I personally hold up two games as being the paragons of MMOs, especially when it comes to getting players quickly involved in the game’s plot, and feeling like they’re having fun. World of Warcraft, especially now, has really streamlined that early game feeling, and now front-loads a mess of skills and important decisions from the start of the game. On the other hand, Lord of the Rings Online weaves you into an intricate story of a betrayed Ranger, while also making you feel a part of the larger War of the Ring.
I continually come back to both these games, just to start a new character, and explore those early levels and regions from a slightly different angle.
It’s interesting, then, to look at The Secret World’s press beta – which I’ve now been playing for a couple of days. In a lot of ways, it’s a wholly fresh and unique take on MMOs, with an amazing interface, a new way to look at gear and character costumes, and weapon-based skill system that gives you a huge amount of choice in how your character fights.
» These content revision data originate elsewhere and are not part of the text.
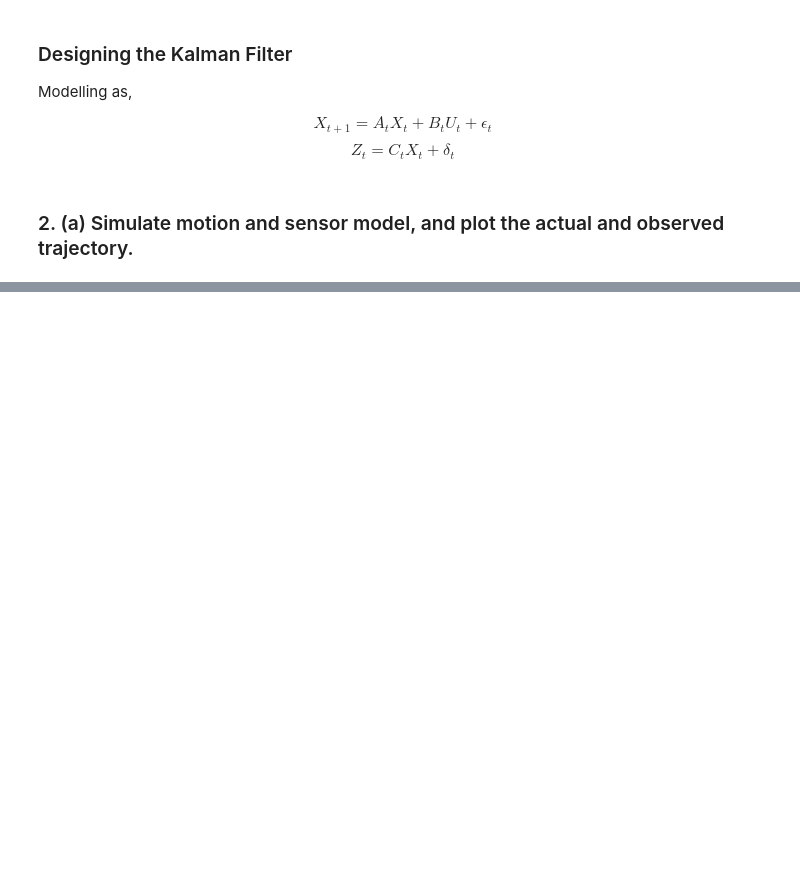
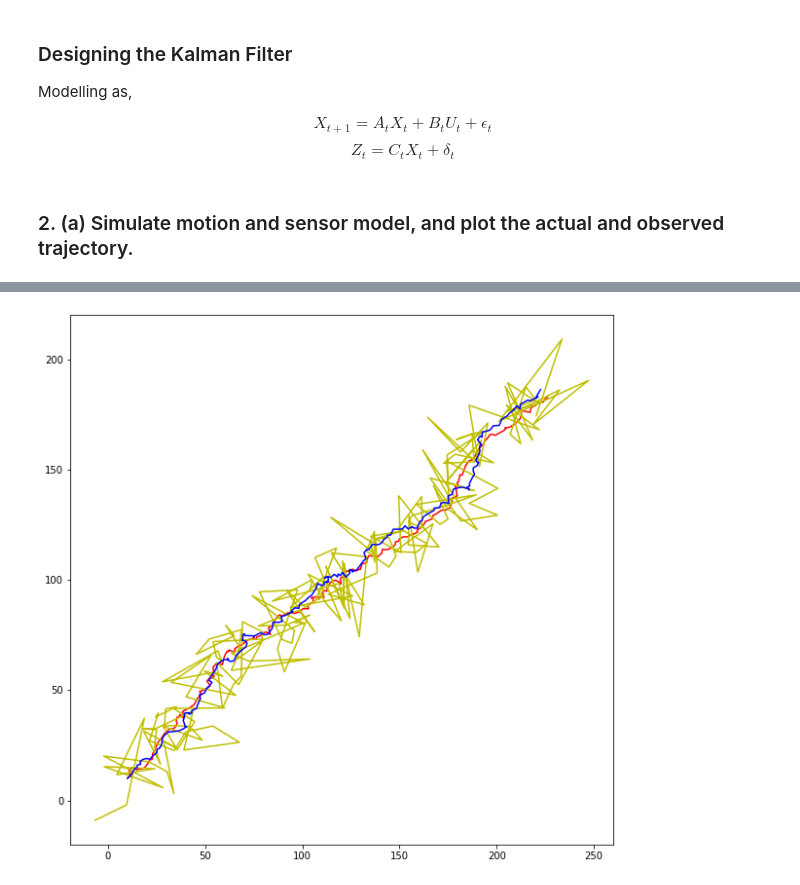
Before and after one commit to TheRealXster/COL864-Assgn1, a Jupyter notebook: A1_Q2.ipynb, the cells around one changed output, grey strips where cells are left out. Saved outputs shown, nothing was run; the diff lists cells and outputs as text; code cells hidden in the pictures; blank space fills up the shorter version.

```diff
--- a/A1_Q2.ipynb
+++ b/A1_Q2.ipynb
@@ -116,0 +148,20 @@ plotter(X,X_obs)
+# %%
+def uncertain_ellipse(X,X_obs,X_pred_meu,X_pred_var):
+
+
+
+
+def multiplotter(X1,X2,X3):
+    x1, y1 = X1[:,0],X1[:,1]
+    x2, y2 = X2[:,0],X2[:,1]
+    x3, y3 = X3[:,0],X3[:,1]
+    plt.figure(figsize=(10, 10))
+    plt.plot(x1, y1, color='r')
+    plt.plot(x2, y2, color='y')
+    plt.plot(x3, y3, color='b')
+    #plt.axis('equal')
+    plt.show()
+
+multiplotter(X,X_obs,X_pred)
+# %% [output]
+[figure, added]
```
Also changed, not shown: parts of 5 cells of this notebook.
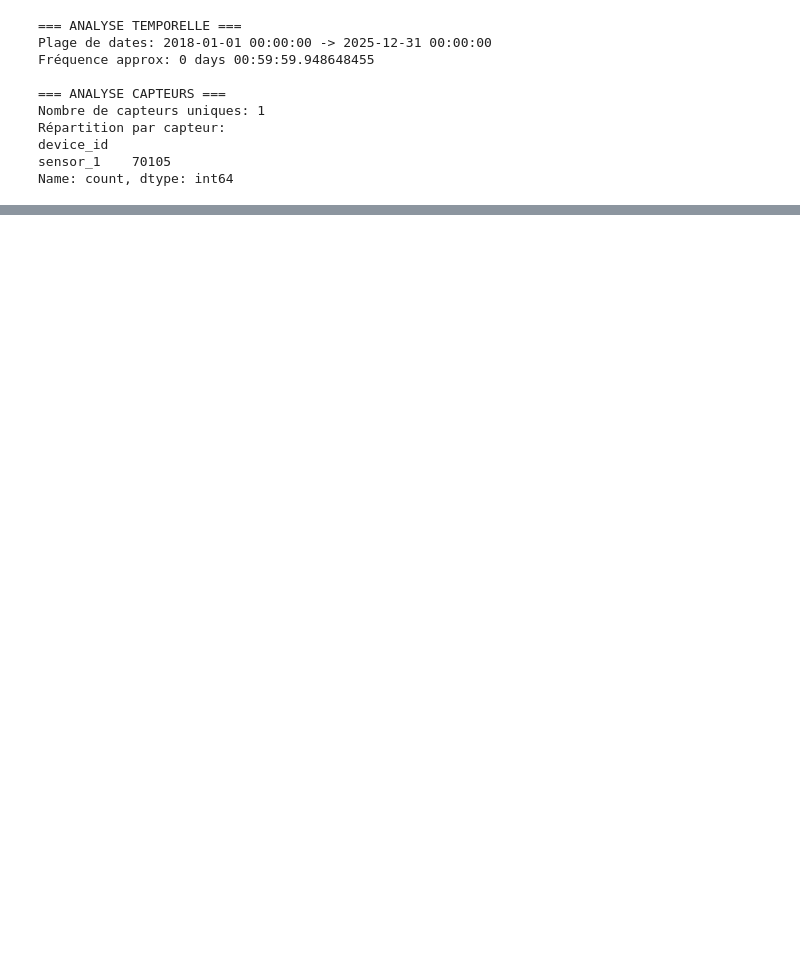
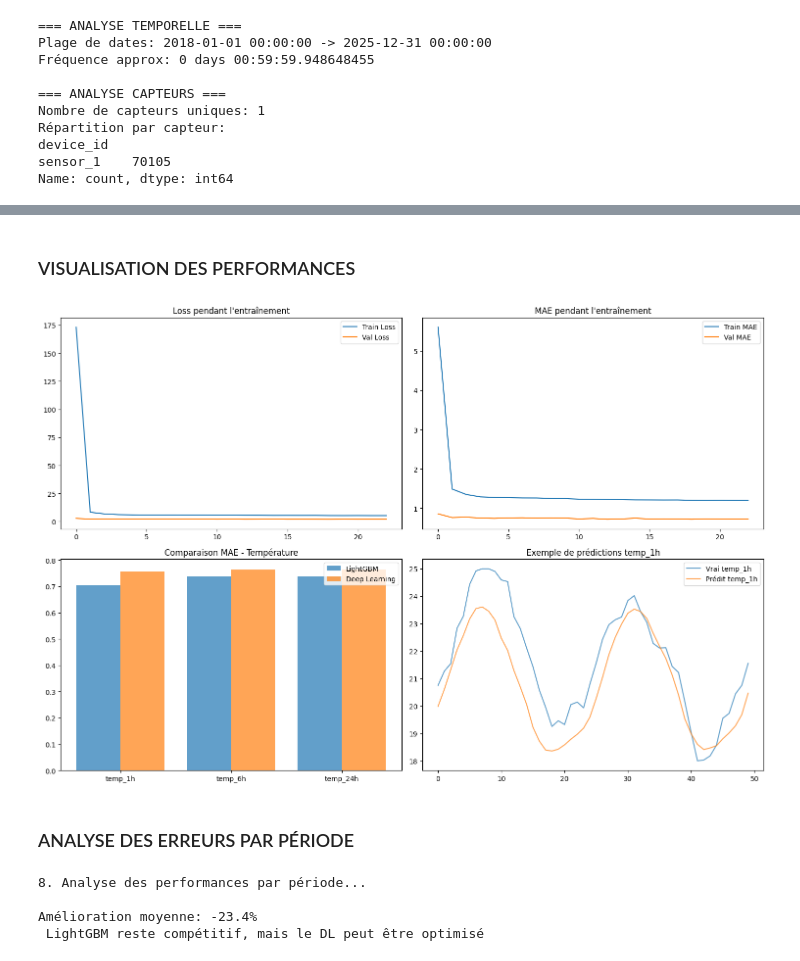
Before and after one commit to Macky0101/classification_dimage_et_Predic_ST, a Jupyter notebook: serrie_temp.ipynb, the cells around one changed output, grey strips where cells are left out. Cells and saved outputs as stored; diff of their text form; code cells hidden in the pictures; blank space fills up the shorter version.

```diff
--- a/serrie_temp.ipynb
+++ b/serrie_temp.ipynb
@@ -422,0 +2224,69 @@ print(f"✅ Mémoire disponible : {available:.2f} Go")
+# %% [markdown]
+### VISUALISATION DES PERFORMANCES
+# %%
+import matplotlib.pyplot as plt
+
+# Graphique 1: Évolution de l'entraînement
+fig, axes = plt.subplots(2, 2, figsize=(15, 10))
+
+# Loss et MAE pendant l'entraînement
+if 'loss' in history.history:
+    axes[0, 0].plot(history.history['loss'], label='Train Loss')
+    axes[0, 0].plot(history.history['val_loss'], label='Val Loss')
+    axes[0, 0].set_title('Loss pendant l\'entraînement')
+    axes[0, 0].legend()
+
+if 'mae' in history.history:
+    axes[0, 1].plot(history.history['mae'], label='Train MAE')
+    axes[0, 1].plot(history.history['val_mae'], label='Val MAE')
+    axes[0, 1].set_title('MAE pendant l\'entraînement')
+    axes[0, 1].legend()
+
+# Comparaison des modèles
+targets_to_plot = ['temp_1h', 'temp_6h', 'temp_24h']
+lgb_maes = [lgb_results[t]['MAE'] for t in targets_to_plot]
+dl_maes = [dl_results[t]['MAE'] for t in targets_to_plot]
+
+x = range(len(targets_to_plot))
+axes[1, 0].bar(x, lgb_maes, width=0.4, label='LightGBM', alpha=0.7)
+axes[1, 0].bar([i + 0.4 for i in x], dl_maes, width=0.4, label='Deep Learning', alpha=0.7)
+axes[1, 0].set_title('Comparaison MAE - Température')
+axes[1, 0].set_xticks([i + 0.2 for i in x])
+axes[1, 0].set_xticklabels(targets_to_plot)
+axes[1, 0].legend()
+
+# Exemple de prédictions vs réalité
+sample_idx = 100
+time_points = range(min(50, len(y_test)))
+axes[1, 1].plot(time_points, y_test[sample_idx:sample_idx+50, 0], label='Vrai temp_1h', alpha=0.7)
+axes[1, 1].plot(time_points, dl_predictions[sample_idx:sample_idx+50, 0], label='Prédit temp_1h', alpha=0.7)
+axes[1, 1].set_title('Exemple de prédictions temp_1h')
+axes[1, 1].legend()
+
+plt.tight_layout()
+plt.show()
+# %% [output]
+[figure, added]
+# %% [markdown]
+### ANALYSE DES ERREURS PAR PÉRIODE
+# %%
+
+# 9. ANALYSE DES ERREURS PAR PÉRIODE
+print("\n8. Analyse des performances par période...")
+
+# Vérification si le deep learning apporte une valeur ajoutée
+if comparison_data:
+    total_improvement = sum(row['Improvement'] for row in comparison_data)
+    average_improvement = total_improvement / len(comparison_data)
+
+    print(f"\nAmélioration moyenne: {average_improvement:+.1f}%")
+
+    if average_improvement > 0:
+        print(" Le modèle Deep Learning surpasse LightGBM!")
+    else:
+        print(" LightGBM reste compétitif, mais le DL peut être optimisé")
+# %% [output]
+8. Analyse des performances par période...
+
+Amélioration moyenne: -23.4%
+ LightGBM reste compétitif, mais le DL peut être optimisé
```
Also changed, not shown: parts of 44 cells of this notebook, 12 other files.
But, at the same time, it also feels remarkably standard. It’s early days, of course, and we’re hardly seeing the game in the best light. Server pop is understandably low, and with just one global server much of that population are not even native English speakers. But I’d be lying if I didn’t say the first few hours of game feel more than a little bit theme-park-like.
How to make friends and influence world politics
There are three factions to choose from when crafting your character, though in the beta the Chaos-loving Dragons are unplayable. Instead, we get to choose from the rather toff Templars, and the one-per-cent and proud Illuminati. Both get unique starting areas – London and New York respectively – but soon enough converge once tutorial missions are out of the way.
As usual, you get to choose your character’s look, and this extends to clothing as well, which is usually a choice made for you. The choices aren’t wide – there are only three pairs of pants for men, for instance – but it’s enough to create something more or less unique to start with. Your build is set at something between a model and an athlete, curiously (I guess secret orders only want healthy specimens), but you can choose from a range of pre-sets for your face and hair. It’s not as robust as the slider-based character creator in Age of Conan )still the most detailed MMO character creator I know, though City of Heroes comes close), but gets the job done.
You then get to watch your fresh new character in a cut-scene which tries to show how you’ve become someone worth recruiting into the secret world. Essentially... you swallow a bug. Well, a bee, more accurately. At these point in the game, personally, all I could think of was a combination of Firefly (“I swallowed a bug”) and Black Books (“I ate your bees!”) quotes.
I suspect this might be lost on the developers, who hail from Norway.
So you swallow your magic bee, then follows a week of magical discovery, after which you’re contacted by your faction and casually recruited.
I picked Templar, and once we stepped out onto the London streets you really notice how much this game doesn’t look like the recent crop of more cartoony MMOs. The detail in the environment and many of the characters is quite high, and running in DX11 mode with every turned up, you could be forgiven for thinking this is a high-end shooter.
The tutorial levels are kind of interesting. There’s a mix of running about and finding places like the less than secret Templar HQ (Really? Banners? They’re not even trying!), and meeting the local Templar leader and getting some basic training.
The two neat things in this area are a dream sequence that sees you inhabit the body of another Templar, in the middle of clearing out a bad infestation of, well, inky black tentacles from a London subway, and the introduction to the way The Secret World integrates weapons into combat skills.